Realisable climate change narratives in public discourse: an East/West comparative analysis of environmental, social, and corporate governance (ESG) as a response to global climate change
Whelan, Cian Michael
University College Cork
This thesis looks at how non-experts develop an opinion on climate change, and how those opinions could be changed by public discourse. I use Hubert Dreyfus’ account of skill acquisition to distinguish between experts and non-experts. I then use a combination of Walter Fisher’s narrative paradigm and the hermeneutics of Paul Ricœur to explore how non-experts form opinions, and how public narratives can provide a point of critique. In order to develop robust narratives, they must be financially realistic. I therefore consider the burgeoning field of environmental, social, and corporate governance (ESG) analysis as a way of informing realistic public narratives. I identify a potential problem with this approach: the Western assumptions of ESG analysis might make for public narratives that are not convincing to a non-Western audience. I then demonstrate how elements of the Chinese tradition, the Confucian, Neo-Confucian, and Daoist schools, as presented by David Hall and Roger Ames, can provide alternative assumptions to ESG analysis so that the public narratives will be more culturally adaptable. This research contributes to the discipline by bringing disparate traditions together in a unique way, into a practical project with a view towards applications. I conclude by considering avenues for further research.

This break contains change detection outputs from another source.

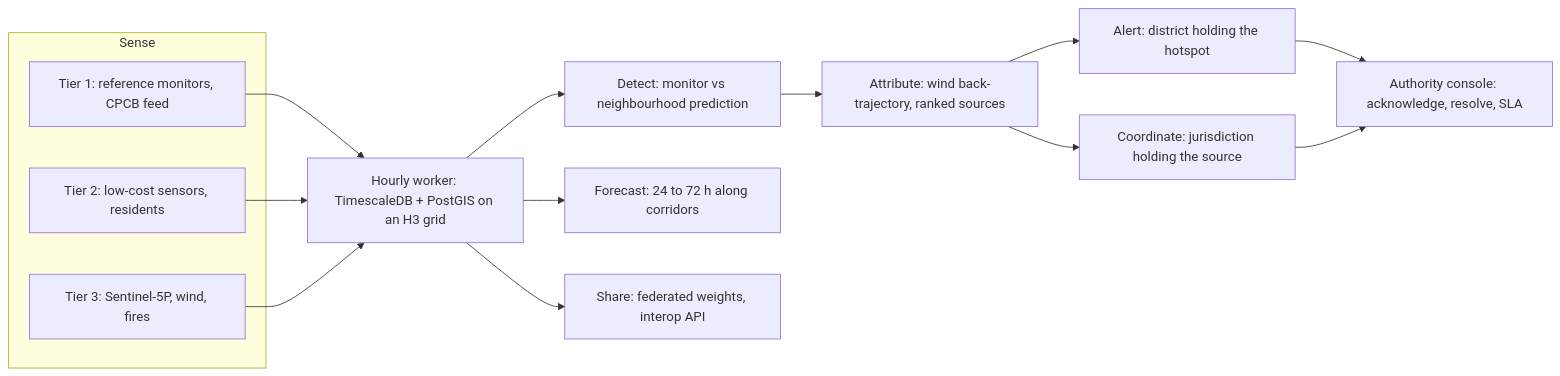
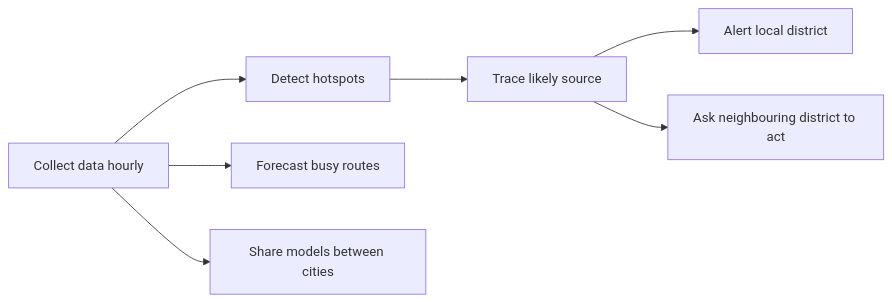
One commit to Surjune/airwatch changed the diagram in README.md. Above: the diagram before and after it, drawn with Mermaid. The commit also changed other lines of this file, not shown here.

````diff
--- a/README.md
+++ b/README.md
@@ -100,24 +55,8 @@
 ```mermaid
 flowchart LR
-  subgraph S["Sense"]
-    T1["Tier 1: reference monitors, CPCB feed"]
-    T2["Tier 2: low-cost sensors, residents"]
-    T3["Tier 3: Sentinel-5P, wind, fires"]
-  end
-  W["Hourly worker: TimescaleDB + PostGIS on an H3 grid"]
-  D["Detect: monitor vs neighbourhood prediction"]
-  A["Attribute: wind back-trajectory, ranked sources"]
-  F["Forecast: 24 to 72 h along corridors"]
-  R["Alert: district holding the hotspot"]
-  C["Coordinate: jurisdiction holding the source"]
-  K["Authority console: acknowledge, resolve, SLA"]
-  X["Share: federated weights, interop API"]
-  T1 --> W
-  T2 --> W
-  T3 --> W
-  W --> D --> A
-  W --> F
-  A --> R --> K
-  A --> C --> K
-  W --> X
+  D["Collect data hourly"] --> H["Detect hotspots"] --> S["Trace likely source"]
+  S --> A["Alert local district"]
+  S --> C["Ask neighbouring district to act"]
+  D --> F["Forecast busy routes"]
+  D --> X["Share models between cities"]
 ```
````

Paul Ricoeur , Sustainability , ESG , Comparative philosophy , Continental philosophy , Chinese philosophy , Climate change , Public discourse , Philosophy of finance , Environmental, social, and corporate governance , Responsible investing
Whelan, C. M. 2016. Realisable climate change narratives in public discourse: an East/West comparative analysis of environmental, social, and corporate governance (ESG) as a response to global climate change. PhD Thesis, University College Cork.